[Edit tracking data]
►
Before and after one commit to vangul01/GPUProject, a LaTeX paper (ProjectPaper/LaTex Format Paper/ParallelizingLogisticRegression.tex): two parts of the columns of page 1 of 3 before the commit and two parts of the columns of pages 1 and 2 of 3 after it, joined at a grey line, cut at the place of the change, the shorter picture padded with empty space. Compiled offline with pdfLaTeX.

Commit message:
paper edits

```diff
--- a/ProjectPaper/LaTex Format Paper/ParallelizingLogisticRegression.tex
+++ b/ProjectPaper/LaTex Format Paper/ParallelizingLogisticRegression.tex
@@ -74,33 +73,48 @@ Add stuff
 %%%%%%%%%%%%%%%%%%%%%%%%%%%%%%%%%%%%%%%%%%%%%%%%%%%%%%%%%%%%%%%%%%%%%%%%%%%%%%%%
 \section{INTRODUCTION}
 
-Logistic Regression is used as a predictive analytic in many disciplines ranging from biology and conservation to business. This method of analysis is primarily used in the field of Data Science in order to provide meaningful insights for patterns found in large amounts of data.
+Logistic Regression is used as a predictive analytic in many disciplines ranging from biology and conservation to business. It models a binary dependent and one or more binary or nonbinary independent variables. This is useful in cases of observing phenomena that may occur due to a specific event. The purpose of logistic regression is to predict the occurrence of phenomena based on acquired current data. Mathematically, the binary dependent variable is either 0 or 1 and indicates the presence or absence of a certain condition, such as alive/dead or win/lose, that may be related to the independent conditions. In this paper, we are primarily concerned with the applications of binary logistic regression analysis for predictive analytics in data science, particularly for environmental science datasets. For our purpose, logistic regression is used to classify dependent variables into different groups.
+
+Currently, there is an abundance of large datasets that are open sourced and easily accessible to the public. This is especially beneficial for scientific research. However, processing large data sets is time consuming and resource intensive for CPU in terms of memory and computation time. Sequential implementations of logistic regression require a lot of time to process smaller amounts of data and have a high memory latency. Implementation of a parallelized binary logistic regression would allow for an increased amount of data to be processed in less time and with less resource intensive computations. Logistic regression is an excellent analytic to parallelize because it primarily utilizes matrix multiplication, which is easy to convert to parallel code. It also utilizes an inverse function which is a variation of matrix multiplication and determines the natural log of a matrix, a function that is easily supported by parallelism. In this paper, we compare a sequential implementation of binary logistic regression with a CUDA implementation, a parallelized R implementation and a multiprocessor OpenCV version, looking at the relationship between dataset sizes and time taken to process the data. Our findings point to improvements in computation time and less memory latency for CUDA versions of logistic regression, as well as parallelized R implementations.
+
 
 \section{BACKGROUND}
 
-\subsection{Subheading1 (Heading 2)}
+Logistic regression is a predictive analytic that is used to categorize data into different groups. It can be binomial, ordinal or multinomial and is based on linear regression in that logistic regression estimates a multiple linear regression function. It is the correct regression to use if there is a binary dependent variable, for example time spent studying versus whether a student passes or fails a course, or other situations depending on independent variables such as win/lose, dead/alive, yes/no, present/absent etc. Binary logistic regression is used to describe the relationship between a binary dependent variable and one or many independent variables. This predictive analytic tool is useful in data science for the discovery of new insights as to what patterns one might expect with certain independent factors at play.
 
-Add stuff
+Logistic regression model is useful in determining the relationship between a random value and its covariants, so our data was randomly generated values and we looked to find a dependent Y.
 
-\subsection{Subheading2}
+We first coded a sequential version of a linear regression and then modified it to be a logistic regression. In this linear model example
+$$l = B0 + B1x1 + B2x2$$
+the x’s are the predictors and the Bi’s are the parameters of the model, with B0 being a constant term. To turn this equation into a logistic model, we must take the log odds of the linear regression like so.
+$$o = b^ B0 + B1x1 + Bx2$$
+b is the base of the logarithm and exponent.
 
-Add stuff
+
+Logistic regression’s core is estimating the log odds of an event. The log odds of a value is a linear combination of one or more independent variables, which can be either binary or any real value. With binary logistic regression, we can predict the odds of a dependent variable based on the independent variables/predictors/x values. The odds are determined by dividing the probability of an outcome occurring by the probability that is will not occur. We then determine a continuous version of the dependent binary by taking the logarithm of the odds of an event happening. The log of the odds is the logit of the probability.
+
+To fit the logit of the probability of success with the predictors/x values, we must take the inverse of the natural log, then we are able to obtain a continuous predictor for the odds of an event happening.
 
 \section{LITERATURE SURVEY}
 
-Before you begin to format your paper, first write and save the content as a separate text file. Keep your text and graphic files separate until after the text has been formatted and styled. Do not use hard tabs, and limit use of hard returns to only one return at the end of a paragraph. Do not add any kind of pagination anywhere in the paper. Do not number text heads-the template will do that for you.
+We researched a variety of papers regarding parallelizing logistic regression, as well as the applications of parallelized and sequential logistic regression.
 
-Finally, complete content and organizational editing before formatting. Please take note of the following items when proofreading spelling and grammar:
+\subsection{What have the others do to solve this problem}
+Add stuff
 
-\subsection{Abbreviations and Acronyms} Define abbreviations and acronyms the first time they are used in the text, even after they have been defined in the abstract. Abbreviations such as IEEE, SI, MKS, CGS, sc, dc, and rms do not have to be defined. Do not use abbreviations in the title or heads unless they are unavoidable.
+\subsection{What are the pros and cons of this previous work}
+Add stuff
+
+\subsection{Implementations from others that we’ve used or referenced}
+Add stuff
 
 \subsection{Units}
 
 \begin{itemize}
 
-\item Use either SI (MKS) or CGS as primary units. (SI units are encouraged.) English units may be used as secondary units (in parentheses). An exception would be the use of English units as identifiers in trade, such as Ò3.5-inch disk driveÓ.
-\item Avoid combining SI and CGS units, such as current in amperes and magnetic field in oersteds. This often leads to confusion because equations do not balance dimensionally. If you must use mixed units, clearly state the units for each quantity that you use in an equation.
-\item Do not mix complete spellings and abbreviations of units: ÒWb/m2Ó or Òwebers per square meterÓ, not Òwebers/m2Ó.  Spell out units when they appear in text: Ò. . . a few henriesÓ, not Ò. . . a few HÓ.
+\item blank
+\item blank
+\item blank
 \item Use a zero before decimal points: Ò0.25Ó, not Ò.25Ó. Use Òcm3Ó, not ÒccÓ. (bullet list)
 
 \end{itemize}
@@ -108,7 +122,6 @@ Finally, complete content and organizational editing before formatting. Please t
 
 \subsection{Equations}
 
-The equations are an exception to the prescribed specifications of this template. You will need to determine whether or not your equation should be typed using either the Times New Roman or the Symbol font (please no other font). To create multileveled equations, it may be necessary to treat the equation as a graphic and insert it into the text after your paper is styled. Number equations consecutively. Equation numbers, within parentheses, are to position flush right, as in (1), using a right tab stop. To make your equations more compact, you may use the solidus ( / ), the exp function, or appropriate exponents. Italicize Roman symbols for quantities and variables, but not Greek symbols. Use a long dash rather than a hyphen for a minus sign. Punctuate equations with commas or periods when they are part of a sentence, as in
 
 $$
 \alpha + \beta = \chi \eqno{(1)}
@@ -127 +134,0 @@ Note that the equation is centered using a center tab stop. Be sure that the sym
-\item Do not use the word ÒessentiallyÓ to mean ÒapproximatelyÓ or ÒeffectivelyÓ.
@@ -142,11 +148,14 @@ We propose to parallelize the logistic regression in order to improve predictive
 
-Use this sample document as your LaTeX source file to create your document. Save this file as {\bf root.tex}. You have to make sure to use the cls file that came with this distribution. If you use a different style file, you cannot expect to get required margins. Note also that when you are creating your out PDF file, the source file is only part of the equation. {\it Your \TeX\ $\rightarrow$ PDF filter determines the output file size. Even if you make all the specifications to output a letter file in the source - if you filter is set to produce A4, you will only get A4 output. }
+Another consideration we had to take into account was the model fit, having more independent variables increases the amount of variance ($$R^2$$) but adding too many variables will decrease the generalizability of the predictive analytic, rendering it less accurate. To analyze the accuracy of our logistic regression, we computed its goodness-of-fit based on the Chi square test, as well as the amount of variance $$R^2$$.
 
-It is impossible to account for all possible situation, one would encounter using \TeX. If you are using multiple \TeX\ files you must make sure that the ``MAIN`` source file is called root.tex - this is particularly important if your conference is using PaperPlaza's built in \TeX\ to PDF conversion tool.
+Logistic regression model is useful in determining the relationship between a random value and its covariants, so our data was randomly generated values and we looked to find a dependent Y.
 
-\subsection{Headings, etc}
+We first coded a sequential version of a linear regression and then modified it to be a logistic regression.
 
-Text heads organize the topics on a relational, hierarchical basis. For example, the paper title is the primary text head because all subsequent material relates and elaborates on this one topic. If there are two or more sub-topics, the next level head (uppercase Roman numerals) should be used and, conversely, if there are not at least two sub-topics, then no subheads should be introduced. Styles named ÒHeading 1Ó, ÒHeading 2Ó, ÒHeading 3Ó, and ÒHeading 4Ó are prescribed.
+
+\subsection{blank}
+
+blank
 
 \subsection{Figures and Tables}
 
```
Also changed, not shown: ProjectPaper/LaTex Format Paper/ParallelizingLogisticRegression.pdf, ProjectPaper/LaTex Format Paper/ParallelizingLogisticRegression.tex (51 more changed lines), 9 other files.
◄
▸ WHAT THE EXERCISE ASKS
Looking through the data above, count the lines that include the string "formatting" and give only the count.

▸ WRITTEN SOLUTION
2